*RECORD EXCERPTS*

------------------------------------

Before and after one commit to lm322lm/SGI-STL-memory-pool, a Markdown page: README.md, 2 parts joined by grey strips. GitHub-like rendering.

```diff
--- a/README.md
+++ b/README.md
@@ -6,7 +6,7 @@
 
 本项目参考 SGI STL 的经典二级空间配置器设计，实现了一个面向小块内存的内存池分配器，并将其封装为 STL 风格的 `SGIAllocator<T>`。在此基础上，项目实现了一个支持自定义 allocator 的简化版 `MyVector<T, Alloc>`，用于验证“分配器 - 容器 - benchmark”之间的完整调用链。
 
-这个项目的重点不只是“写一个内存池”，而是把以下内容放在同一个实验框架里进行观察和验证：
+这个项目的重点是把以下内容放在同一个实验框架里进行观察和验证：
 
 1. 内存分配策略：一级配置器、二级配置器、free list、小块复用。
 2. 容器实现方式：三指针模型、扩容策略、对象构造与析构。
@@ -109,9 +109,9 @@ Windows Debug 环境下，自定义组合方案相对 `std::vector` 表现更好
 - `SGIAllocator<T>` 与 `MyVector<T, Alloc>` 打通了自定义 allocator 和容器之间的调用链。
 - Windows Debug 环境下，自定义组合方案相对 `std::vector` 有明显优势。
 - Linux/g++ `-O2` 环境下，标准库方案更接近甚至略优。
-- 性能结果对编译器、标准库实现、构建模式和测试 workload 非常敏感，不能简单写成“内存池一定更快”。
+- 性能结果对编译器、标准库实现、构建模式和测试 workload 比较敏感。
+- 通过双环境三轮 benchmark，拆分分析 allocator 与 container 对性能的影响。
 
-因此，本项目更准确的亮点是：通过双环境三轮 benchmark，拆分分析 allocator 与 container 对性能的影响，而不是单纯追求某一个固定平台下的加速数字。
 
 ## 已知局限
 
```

------------------------------------

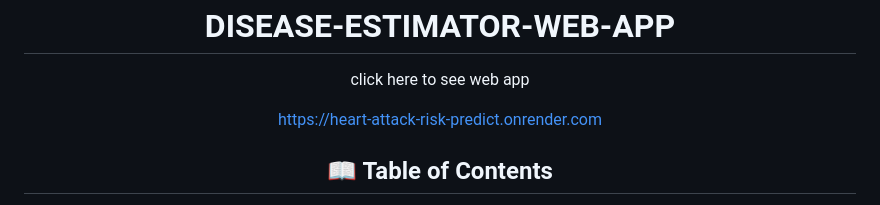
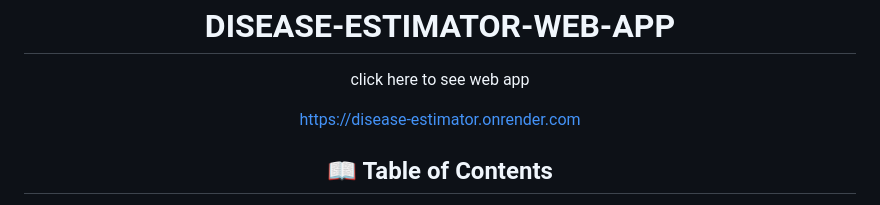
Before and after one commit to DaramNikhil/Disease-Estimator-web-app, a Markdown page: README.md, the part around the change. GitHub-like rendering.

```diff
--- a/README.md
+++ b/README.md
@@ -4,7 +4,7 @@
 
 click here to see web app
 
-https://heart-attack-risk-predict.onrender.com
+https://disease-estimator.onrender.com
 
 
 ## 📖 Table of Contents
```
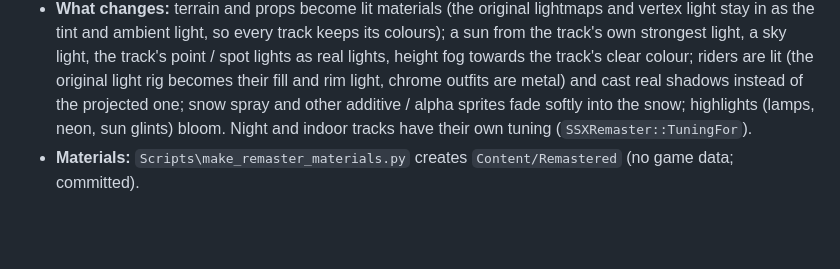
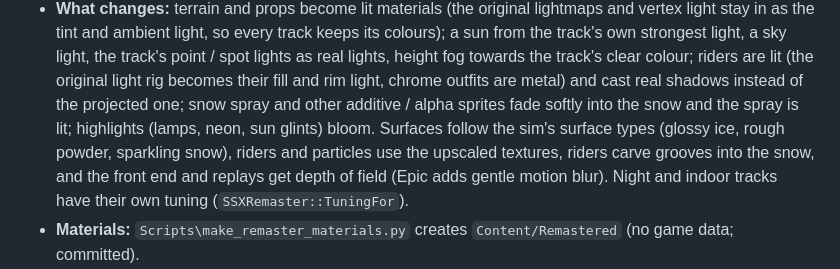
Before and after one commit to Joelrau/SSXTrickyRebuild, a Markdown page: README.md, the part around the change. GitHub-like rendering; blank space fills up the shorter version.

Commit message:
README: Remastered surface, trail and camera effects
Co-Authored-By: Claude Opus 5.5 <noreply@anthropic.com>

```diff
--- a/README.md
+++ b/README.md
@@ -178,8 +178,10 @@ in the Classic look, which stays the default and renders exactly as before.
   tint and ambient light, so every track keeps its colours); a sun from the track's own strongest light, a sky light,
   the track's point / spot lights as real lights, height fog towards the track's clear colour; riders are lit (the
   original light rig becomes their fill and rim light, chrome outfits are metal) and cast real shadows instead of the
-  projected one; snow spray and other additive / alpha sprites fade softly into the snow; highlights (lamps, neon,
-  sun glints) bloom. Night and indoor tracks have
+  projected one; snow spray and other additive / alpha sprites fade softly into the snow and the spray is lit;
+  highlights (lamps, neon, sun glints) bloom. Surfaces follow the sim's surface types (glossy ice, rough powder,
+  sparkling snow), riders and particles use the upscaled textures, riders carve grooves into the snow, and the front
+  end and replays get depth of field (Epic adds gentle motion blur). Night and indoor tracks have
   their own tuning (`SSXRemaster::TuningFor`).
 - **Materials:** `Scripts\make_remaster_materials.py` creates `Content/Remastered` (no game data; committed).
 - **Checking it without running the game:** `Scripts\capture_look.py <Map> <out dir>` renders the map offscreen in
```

------------------------------------

*AIM OF THE TASK*
The answer should be a number alone: how many lines of the entries hold the word "Markdown"?

*EXERCISE SOLUTION*
3